FBI Director James Comey testified before Congress last week that "there was a mistake" made when the FBI asked San Bernardino County, which owned the phone, to reset the password for an account tied to Syed Farook, who along with his wife killed 14 people in the December 2 shootings.
But in a sworn declaration Thursday, Chris Pluhar, an FBI agent involved in processing the evidence, said the password reset did not make a difference. Mr. Farook's iPhone had the iCloud backups turned off for his mail, photos, and notes, and aren't believed to be complete, Mr. Pluhar said.
The statement is aimed at rebutting earlier claims from Apple that said that if the FBI had not changed the iCloud password, its engineers could have helped investigators use a known – and therefore trusted – wireless connection to trick the iPhone from automatically backing up to iCloud.
The statement was part of a broader Justice Department filing aimed at encouraging a federal magistrate to affirm her decision last month to force Apple Inc. to help the FBI gain access to Farook's phone.
In it, federal prosecutors argued that the phone likely holds evidence of the eventual attack, and the government and community "need to know" what is on the device.
"There is probable cause to believe there is evidence of a terrorist attack on that phone, and our legal system gives this Court the authority to see that it can be searched pursuant to a lawful warrant," the filing states.
The brief, which sets the stage for a March 22 hearing in Southern California, marks a further escalation of rhetoric between the federal government and the technology company.
At issue is a February 16 order directing Apple to create specialized software that can bypass auto-erase functions on the phone and enable the FBI to remotely access the phone.
Apple has challenged the order as unlawful and in violation of its constitutional rights, but the Justice Department reiterated its argument that its request is only about one phone and that it will not be unduly burdensome for the company to comply. The government has said that Apple can hold onto the software during the entire process and destroy it once it's over.
"Under those specific circumstances, Apple can be compelled to give aid.
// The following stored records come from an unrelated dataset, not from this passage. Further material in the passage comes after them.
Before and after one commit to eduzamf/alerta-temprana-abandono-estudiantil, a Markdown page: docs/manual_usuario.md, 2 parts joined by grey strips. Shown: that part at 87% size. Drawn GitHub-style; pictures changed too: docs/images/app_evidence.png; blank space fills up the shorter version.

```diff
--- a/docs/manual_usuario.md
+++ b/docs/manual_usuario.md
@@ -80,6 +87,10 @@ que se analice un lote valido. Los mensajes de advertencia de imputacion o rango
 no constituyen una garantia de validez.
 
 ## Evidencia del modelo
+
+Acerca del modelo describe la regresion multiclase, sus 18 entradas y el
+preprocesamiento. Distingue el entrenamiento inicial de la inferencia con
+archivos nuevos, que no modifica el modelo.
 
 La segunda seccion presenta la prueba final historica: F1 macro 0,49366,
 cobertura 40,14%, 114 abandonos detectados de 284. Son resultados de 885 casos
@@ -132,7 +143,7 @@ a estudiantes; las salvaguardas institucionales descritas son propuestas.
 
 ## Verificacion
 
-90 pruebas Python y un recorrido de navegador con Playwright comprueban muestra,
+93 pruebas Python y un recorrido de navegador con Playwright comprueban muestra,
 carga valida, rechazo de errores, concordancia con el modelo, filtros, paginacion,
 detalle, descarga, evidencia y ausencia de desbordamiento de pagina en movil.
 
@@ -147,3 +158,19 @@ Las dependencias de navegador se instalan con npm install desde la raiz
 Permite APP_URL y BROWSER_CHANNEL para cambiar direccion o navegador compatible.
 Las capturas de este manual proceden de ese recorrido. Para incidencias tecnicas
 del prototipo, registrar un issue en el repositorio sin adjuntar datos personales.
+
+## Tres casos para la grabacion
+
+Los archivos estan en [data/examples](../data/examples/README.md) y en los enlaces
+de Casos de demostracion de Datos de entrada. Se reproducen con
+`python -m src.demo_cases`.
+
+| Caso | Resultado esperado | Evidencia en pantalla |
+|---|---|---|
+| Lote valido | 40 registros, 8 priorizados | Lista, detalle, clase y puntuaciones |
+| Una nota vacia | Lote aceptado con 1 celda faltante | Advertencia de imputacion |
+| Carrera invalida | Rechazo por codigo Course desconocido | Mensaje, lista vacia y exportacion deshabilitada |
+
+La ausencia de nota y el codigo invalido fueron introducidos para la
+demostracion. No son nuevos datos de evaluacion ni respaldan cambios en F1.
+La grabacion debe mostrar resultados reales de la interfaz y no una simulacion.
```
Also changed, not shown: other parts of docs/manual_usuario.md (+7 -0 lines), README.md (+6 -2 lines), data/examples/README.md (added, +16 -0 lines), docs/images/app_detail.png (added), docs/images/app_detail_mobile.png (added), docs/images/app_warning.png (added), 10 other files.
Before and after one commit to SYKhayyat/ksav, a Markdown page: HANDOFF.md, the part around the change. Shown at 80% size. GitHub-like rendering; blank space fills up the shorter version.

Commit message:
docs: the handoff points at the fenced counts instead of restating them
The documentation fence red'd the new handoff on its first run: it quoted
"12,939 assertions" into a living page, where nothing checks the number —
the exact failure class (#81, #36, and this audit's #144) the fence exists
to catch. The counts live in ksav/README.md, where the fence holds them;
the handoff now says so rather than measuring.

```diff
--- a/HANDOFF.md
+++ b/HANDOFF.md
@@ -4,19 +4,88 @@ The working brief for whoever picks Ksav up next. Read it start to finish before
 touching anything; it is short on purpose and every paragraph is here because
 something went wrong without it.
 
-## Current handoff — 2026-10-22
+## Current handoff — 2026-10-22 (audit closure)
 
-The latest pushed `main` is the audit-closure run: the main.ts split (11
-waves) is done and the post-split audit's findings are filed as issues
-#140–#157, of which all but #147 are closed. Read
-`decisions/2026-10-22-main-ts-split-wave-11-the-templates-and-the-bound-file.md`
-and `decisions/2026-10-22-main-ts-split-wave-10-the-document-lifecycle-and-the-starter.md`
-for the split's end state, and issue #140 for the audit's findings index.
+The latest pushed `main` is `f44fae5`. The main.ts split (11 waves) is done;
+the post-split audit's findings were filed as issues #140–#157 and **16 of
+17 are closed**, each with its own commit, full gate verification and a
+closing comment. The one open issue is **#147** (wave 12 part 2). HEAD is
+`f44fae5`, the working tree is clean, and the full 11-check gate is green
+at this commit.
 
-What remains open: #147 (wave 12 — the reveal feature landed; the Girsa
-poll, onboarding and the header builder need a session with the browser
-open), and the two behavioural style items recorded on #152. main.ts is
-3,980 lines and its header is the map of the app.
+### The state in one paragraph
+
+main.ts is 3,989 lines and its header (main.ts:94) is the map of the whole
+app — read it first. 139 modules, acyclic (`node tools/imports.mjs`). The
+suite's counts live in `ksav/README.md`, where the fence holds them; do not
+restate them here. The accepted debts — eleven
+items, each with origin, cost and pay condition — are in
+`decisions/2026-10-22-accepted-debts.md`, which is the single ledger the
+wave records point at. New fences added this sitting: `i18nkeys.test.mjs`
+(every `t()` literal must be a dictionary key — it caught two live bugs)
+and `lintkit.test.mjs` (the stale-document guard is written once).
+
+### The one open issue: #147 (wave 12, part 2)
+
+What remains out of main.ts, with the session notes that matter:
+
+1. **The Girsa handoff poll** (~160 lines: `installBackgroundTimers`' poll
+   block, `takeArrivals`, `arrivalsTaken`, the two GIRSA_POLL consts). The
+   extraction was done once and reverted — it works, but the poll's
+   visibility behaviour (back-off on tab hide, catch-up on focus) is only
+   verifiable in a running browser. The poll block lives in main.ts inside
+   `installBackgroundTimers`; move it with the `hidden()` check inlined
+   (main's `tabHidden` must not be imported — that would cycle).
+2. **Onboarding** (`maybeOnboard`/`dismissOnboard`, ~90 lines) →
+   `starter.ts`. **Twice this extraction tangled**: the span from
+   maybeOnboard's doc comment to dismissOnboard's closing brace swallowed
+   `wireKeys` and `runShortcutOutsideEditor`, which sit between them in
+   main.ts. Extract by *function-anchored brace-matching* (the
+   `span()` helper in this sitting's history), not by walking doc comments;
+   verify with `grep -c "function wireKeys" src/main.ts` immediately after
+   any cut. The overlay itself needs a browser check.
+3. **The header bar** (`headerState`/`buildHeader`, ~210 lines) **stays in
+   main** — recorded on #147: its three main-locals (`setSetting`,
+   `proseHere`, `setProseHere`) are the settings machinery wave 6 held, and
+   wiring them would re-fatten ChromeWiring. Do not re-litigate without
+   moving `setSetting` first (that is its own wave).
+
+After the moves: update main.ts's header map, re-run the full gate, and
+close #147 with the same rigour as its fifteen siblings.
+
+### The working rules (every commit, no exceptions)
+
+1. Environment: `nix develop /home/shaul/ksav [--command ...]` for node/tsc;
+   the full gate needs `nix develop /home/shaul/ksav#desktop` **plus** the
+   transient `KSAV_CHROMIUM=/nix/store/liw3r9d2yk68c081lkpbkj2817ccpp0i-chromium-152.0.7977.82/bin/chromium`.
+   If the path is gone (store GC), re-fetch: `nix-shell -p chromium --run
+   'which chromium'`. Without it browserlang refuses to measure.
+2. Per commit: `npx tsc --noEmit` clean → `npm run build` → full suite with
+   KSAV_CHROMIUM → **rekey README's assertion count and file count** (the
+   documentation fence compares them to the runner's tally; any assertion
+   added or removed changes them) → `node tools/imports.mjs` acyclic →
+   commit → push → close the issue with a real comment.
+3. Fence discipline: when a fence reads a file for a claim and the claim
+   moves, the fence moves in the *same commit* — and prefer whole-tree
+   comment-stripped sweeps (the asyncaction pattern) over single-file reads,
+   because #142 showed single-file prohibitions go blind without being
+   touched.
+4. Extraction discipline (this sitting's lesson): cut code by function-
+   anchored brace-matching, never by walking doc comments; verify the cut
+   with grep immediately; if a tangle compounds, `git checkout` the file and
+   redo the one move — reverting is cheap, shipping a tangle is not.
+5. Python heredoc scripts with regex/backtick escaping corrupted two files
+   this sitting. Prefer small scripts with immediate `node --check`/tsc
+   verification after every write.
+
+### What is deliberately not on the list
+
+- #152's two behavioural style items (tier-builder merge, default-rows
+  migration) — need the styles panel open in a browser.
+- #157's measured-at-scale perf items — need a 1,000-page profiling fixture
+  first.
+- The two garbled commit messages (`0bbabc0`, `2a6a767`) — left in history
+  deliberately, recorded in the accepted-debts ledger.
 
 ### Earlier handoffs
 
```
That is not lawless tyranny. Rather, it is ordered liberty vindicating the rule of law," the department said.